Use a detergent with an anti-bacterial surface cleaner. Due to high demand, finding an anti-bacterial cleaning product in the supermarket or pharmacy is very hard. The alternative is to scrub the surface you want to clean with soapy water. That should do the job as well.

 


Sneezing and coughing

Cover your nose and mouth with a bent elbow when sneezing or coughing or use a tissue. Throw the used tissue straight in the bin. As droplets spread the virus, you are limiting the spread by covering your nose and mouth. Avoid touching your face, nose, mouth or eyes. Your hands touch many surfaces and can pick up the virus, which could then enter the body via the face, potentially infecting you.  Make sure to wash your hands after each sneeze or cough.

 


Washing clothes and showers

According to the WHO you don’t need to wash or change your clothes every time you return from the shops. Washing clothes will certainly kill the virus, but so does sunlight and drying out the clothes. Hot showers will not do anything to help prevent you from getting Covid-19. There is no coronavirus-related need to shower every time you come home from outside. Make sure you hand wash regularly and take a daily shower.

 


Food safety

You have probably already thought: “What if someone has sneezed on my apples?” or “Could the banana be contaminated?”.

Although there is no evidence that suggests that the virus can be transmitted through food, experts believe that you can get sick if someone contaminates the surface of your food.

That is why the experts share the recommendation to rinse fresh produces under running water – to wash away potential contagious pathogens - before eating it.

Anything else you bring home, clean it with a cloth with an anti-bacterial cleaner or spray.

 


Visitors at home?

Avoid bringing visitors inside your home. We are talking about a highly contagious disease, and visitors can spread it into your home without realising they are infected. Coronavirus has an incubation period of 4 to14 days - even more in some cases - which means people find out they have contracted it after multiple days of being exposed to the virus while continuing to spread it wherever they go. This is why having visitors is especially dangerous at this time.  If you do have to allow visitors into your home, consider to leave their shoes and coats outside and use an anti-bacterial spray frequently. You may consider applying the same practice when you return home from you’re your grocery store. 

  


Conclusion

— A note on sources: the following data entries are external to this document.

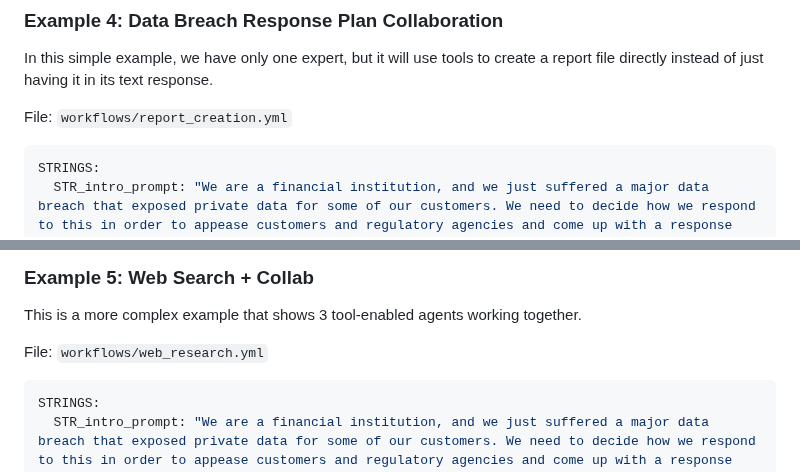
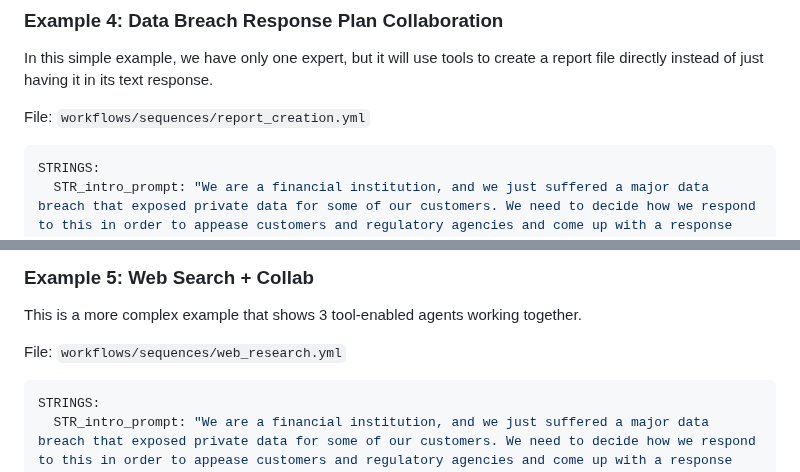
Before and after one commit to jvroig/OWLBEAR, a Markdown page: README.md, 2 parts joined by grey strips. Rendered like a GitHub page.

````diff
--- a/README.md
+++ b/README.md
@@ -392,7 +392,7 @@ All of the intermediate and final outputs can be seen in the `outputs/databreach
 ### Example 4: Data Breach Response Plan Collaboration
 In this simple example, we have only one expert, but it will use tools to create a report file directly instead of just having it in its text response.
 
-File: `workflows/report_creation.yml`
+File: `workflows/sequences/report_creation.yml`
 ```yaml
 STRINGS:
   STR_intro_prompt: "We are a financial institution, and we just suffered a major data breach that exposed private data for some of our customers. We need to decide how we respond to this in order to appease customers and regulatory agencies and come up with a response plan."
@@ -421,7 +421,7 @@ After this executes, you will see an `artifacts` folder created inside of OWLBEA
 
 This is a more complex example that shows 3 tool-enabled agents working together.
 
-File: `workflows/web_research.yml`
+File: `workflows/sequences/web_research.yml`
 ```yaml
 STRINGS:
   STR_intro_prompt: "We are a financial institution, and we just suffered a major data breach that exposed private data for some of our customers. We need to decide how we respond to this in order to appease customers and regulatory agencies and come up with a response plan."
````
Also changed, not shown: other parts of README.md (+3 -3 lines).
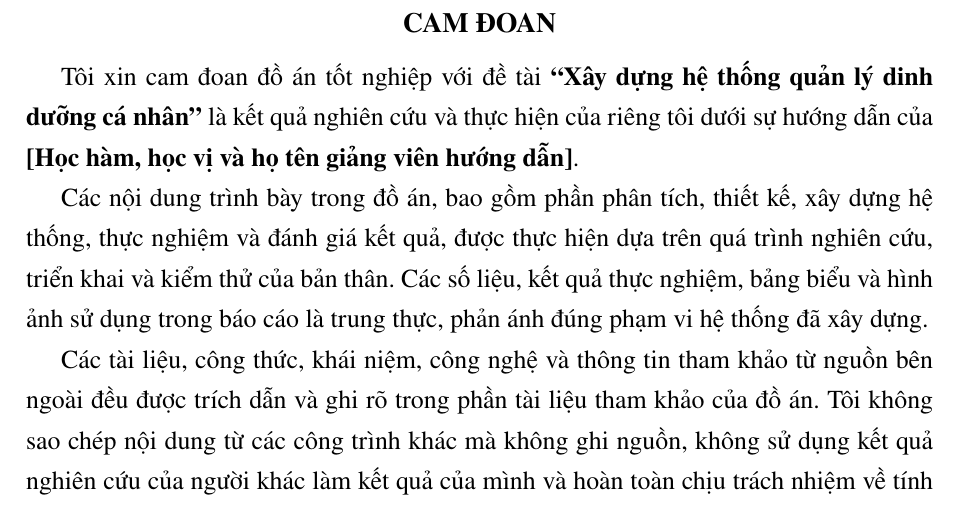
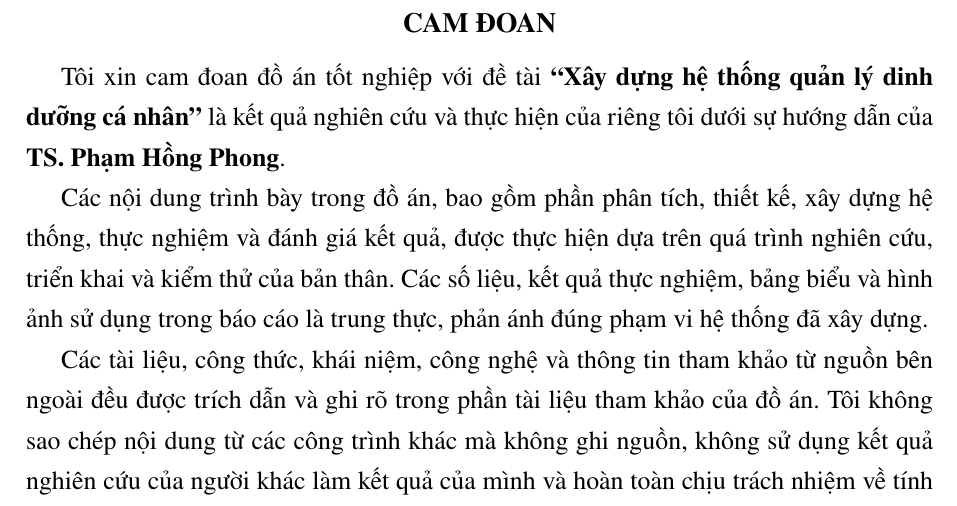
Before and after one commit to truongxuantxa-stack/gfgf, a LaTeX document (do_an_tot_nghiep.tex): part of page 4 of 106, cut so that both start at the same text. Compiled offline with pdfLaTeX.

Commit message:
docs: update declaration with TS. Pham Hong Phong

```diff
--- a/do_an_tot_nghiep.tex
+++ b/do_an_tot_nghiep.tex
@@ -227,7 +227,7 @@ Hà Nội, ngày ..... tháng ..... năm 2026
 
 \chapter*{Cam đoan}
 \addcontentsline{toc}{chapter}{Cam đoan}
-Tôi xin cam đoan đồ án tốt nghiệp với đề tài \textbf{“Xây dựng hệ thống quản lý dinh dưỡng cá nhân”} là kết quả nghiên cứu và thực hiện của riêng tôi dưới sự hướng dẫn của \textbf{[Học hàm, học vị và họ tên giảng viên hướng dẫn]}.
+Tôi xin cam đoan đồ án tốt nghiệp với đề tài \textbf{“Xây dựng hệ thống quản lý dinh dưỡng cá nhân”} là kết quả nghiên cứu và thực hiện của riêng tôi dưới sự hướng dẫn của \textbf{TS. Phạm Hồng Phong}.
 
 Các nội dung trình bày trong đồ án, bao gồm phần phân tích, thiết kế, xây dựng hệ thống, thực nghiệm và đánh giá kết quả, được thực hiện dựa trên quá trình nghiên cứu, triển khai và kiểm thử của bản thân. Các số liệu, kết quả thực nghiệm, bảng biểu và hình ảnh sử dụng trong báo cáo là trung thực, phản ánh đúng phạm vi hệ thống đã xây dựng.
 
```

We are passing through a very difficult time, and it’s important to know the precautions we need to take. This time will eventually pass, and you must not let it overwhelm you or members of your family. Good hygiene, social distancing, and self-isolation are tested methods of preventing this virus from entering your body and your home. If you are doing all of this, then you can relax and try to make this a positive experience for the people in your household. Remember, happiness leads to a better immune system, and good immunity is your ultimate defence against this virus.